2. Use Probiotics for a Healthy Gut
Step number two to help you naturally overcome anemia is you need to start getting your gut healthy with probiotics. The principle is not: “You are what you eat.” Rather, it is: “You are what you digest.” If you’re not digesting properly and absorbing and assimilating nutrients properly, you’re not absorbing iron.
So for a lot of people, you might even be taking iron supplements, and they’re not working. The reason is that your digestive system isn’t healthy, and you probably have a condition called leaky gut syndrome. Leaky gut doesn’t allow you to properly absorb iron as well as certain other vitamins and minerals, like benefit-rich vitamin B12, magnesium and zinc.

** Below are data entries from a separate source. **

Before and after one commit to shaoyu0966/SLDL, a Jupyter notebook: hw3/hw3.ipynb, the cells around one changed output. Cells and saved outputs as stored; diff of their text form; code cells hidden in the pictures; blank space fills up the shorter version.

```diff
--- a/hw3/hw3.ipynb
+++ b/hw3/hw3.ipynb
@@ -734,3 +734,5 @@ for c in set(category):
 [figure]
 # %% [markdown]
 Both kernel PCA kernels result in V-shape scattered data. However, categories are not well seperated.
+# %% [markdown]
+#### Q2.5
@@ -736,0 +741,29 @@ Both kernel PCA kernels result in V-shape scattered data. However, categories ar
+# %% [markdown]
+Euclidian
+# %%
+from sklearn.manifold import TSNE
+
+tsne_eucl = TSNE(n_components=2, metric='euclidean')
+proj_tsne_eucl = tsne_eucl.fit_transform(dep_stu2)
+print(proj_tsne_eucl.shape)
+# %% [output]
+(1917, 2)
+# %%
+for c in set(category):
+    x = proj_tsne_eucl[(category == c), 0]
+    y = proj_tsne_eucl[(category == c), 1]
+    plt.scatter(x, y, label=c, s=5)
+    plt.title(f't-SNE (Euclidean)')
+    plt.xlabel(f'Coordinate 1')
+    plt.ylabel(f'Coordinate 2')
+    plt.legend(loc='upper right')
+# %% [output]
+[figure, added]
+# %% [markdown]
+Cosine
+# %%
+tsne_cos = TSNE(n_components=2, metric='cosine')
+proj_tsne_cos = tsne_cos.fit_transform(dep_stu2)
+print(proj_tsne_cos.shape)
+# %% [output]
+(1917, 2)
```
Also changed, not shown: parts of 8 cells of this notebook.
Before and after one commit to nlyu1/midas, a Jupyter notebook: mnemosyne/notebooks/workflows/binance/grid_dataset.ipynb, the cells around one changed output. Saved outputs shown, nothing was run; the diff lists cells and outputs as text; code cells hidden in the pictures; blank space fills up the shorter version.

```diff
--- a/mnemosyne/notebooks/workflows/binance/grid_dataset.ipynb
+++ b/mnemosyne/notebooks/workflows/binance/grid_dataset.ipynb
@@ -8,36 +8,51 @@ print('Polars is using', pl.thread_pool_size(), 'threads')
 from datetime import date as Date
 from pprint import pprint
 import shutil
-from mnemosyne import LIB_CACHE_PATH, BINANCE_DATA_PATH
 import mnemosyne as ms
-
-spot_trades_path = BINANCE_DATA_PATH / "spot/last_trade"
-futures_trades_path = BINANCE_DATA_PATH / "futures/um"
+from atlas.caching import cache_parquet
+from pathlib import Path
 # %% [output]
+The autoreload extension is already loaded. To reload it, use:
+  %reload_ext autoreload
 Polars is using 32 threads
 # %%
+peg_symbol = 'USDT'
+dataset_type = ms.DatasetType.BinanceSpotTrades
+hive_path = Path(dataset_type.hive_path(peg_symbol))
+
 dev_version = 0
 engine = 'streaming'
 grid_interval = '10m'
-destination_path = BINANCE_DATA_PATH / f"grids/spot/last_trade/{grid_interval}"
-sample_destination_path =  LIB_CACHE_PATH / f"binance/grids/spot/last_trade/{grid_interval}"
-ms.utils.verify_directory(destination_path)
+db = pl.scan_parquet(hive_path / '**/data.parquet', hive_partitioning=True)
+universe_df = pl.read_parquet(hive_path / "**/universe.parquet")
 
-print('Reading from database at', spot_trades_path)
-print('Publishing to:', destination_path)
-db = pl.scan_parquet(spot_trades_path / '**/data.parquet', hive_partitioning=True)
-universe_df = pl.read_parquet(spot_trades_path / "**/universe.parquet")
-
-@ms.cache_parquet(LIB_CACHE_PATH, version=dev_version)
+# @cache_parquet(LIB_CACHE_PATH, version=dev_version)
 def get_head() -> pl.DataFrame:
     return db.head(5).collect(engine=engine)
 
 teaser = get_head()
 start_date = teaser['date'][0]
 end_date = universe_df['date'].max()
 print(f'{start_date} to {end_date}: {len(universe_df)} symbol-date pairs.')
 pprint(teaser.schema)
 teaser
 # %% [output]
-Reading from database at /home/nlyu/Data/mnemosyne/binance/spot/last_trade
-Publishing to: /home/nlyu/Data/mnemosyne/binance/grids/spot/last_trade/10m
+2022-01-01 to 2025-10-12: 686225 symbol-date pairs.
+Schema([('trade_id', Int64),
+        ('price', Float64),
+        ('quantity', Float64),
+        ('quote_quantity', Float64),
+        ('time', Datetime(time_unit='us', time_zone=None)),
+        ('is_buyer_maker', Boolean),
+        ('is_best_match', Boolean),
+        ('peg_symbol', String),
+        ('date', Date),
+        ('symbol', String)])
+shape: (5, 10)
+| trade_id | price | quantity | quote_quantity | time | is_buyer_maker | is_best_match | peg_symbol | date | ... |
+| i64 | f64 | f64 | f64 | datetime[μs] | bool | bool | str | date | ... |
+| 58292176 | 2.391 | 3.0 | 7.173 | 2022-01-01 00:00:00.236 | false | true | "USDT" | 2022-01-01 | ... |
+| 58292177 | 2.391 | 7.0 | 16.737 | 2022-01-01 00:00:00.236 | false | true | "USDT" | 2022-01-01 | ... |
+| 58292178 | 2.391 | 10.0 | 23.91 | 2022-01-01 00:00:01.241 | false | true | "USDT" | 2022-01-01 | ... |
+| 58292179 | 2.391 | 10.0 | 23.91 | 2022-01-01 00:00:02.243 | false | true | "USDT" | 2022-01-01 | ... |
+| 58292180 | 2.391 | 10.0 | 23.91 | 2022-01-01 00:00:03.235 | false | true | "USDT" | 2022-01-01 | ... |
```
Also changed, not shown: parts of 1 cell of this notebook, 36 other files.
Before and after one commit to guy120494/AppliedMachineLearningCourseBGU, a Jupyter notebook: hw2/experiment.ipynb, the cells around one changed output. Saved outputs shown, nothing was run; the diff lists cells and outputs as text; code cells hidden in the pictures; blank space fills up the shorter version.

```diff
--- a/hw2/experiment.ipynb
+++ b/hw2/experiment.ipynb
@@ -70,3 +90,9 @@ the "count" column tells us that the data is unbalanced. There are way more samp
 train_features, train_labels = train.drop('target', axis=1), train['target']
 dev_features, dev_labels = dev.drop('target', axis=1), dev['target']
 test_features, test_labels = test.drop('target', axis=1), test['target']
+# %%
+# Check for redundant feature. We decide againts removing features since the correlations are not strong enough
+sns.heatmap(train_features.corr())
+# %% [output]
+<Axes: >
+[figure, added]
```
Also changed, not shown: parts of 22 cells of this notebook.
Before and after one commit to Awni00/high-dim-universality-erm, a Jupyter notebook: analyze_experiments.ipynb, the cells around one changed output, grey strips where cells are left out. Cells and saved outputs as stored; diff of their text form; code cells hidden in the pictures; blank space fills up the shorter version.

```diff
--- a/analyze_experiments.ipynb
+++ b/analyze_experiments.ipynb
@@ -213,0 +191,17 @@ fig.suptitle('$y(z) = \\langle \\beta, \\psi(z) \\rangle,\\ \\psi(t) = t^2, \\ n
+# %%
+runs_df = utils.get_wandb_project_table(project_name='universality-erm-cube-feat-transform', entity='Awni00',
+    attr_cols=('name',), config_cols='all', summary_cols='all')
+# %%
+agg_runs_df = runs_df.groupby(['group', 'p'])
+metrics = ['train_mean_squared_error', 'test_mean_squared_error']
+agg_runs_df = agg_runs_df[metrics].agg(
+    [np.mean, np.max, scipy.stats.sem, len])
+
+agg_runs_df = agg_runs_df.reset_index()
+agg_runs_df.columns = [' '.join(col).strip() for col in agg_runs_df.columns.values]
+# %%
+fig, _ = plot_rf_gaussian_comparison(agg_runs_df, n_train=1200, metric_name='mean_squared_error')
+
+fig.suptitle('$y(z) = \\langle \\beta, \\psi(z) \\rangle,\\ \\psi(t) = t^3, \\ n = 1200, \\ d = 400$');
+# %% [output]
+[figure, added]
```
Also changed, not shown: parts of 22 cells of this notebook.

A medical study out of Stanford found that when somebody supplements with probiotics, all of her B vitamin levels go up along with iron levels. So listen, treat the root cause, not the symptom. So many doctors today say, “Hey, just go and take this iron tablet.” It’s not fixing it. You’ve got to be able to absorb the iron tablet for it to work.
For that reason, you want to add in probiotic-rich foods like real homemade yogurt, goat milk kefir and sauerkraut. Then taking a probiotic supplement, typically 50 billion to 100 billion IUs daily, can definitely help support your iron absorption.
3. Remove Processed and Junk Food from Your Diet
Next, you need to get those processed and junk foods out, especially excess sugar and anything that can cause candida. Oftentimes, candida and anemia are linked.
If you ever notice a white color on your tongue or in the back of your throat, or if you ever tend to get any sort of yeast issues, those are candida symptoms. Candida will block iron absorption, so diet is key. In order to really overcome that, you’ve got to support the spleen, like I talked about earlier, but also eliminate processed sugars and grains.
If you are eating a lot of sugars, pastas, breads, cereals, any type of grain product or sugar product, that’s going to feed yeast. Replace those with healthy fats in your diet. Or if you’re going to use a sweetener, raw local honey in small amount, a tablespoon at most at a time, or stevia is the best option in terms of natural sweeteners.
4. Consume Iron-Rich Foods
The next step in helping you overcome anemic symptoms is consuming iron-rich foods. Some of the best include beef liver and chicken liver.
Liver? It might sound gross to you, but if you buy organic chicken liver at your local farmers’ market or at your health food store, you can put it in a crockpot with chicken in equal ratios, or about a third liver, two-thirds chicken, and do a big crock pot with vegetables like carrots, celery, onions and sea salt. This is the perfect meal to help replenish your liver, as it’s very high in iron. 
For other iron-rich foods, look toward organic, grass-fed meats like beef, bison and lamb. Also, eat spinach, kale and chard. Have a bison burger with a side of spinach, which is fantastic for helping you reverse anemia.
5. Reduce Stress
I know, easier said than done. But if you’re emotionally stressed out and you struggle with forgiveness, anger, or have chronic worry and anxiety, those things really deplete your spleen and your liver and will exhaust those organs. So really make sure that you are scheduling in times of relaxation and fun during your week, plus getting plenty of sleep at night. Those things will really help recharge your system and body and help you bust stress. If you do those things, you’re going to see fantastic results in overcoming anemia.
Last little bonus tip here: In Chinese medicine, anemia is very closely related to the spleen, and certain herbs actually help support the spleen, especially ginseng. Ginseng is known as an adaptogenic herb that lowers cortisol and can help your body better deal with stress. Lastly, benefit-rich beets also help with a healthy circulatory system and healthy iron levels.
If you want to learn more about the best ways to heal naturally, make sure you subscribe here to my Dr. Axe YouTube channel.